TASK DIRECTIONS: Check every line of the data for the string "calories" and copy the ones that have it.

Front-end code change data:
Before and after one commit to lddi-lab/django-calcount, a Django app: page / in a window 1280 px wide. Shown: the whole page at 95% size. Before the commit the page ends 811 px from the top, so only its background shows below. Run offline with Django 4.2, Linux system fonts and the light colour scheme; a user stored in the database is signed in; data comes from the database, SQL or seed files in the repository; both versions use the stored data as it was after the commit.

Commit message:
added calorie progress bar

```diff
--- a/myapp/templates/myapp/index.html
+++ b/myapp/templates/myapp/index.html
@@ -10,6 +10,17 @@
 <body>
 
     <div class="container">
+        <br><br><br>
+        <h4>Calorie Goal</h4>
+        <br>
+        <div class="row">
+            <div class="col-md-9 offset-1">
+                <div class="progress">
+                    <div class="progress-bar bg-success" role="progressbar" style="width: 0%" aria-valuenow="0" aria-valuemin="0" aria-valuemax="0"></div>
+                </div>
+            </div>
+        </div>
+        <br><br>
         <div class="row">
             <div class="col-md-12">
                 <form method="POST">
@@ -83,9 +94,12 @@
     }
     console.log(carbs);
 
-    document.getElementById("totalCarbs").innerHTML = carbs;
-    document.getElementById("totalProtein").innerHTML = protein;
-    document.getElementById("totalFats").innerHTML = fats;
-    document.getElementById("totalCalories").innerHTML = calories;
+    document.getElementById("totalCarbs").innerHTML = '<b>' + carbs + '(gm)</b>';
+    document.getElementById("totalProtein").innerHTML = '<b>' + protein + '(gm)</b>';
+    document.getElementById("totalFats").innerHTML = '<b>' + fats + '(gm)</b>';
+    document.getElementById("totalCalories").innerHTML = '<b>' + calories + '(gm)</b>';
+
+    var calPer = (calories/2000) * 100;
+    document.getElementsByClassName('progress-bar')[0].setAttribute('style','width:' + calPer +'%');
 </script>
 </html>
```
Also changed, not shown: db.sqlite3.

WRITTEN RESPONSE:
-    document.getElementById("totalCalories").innerHTML = calories;
+    document.getElementById("totalCalories").innerHTML = '<b>' + calories + '(gm)</b>';
+    var calPer = (calories/2000) * 100;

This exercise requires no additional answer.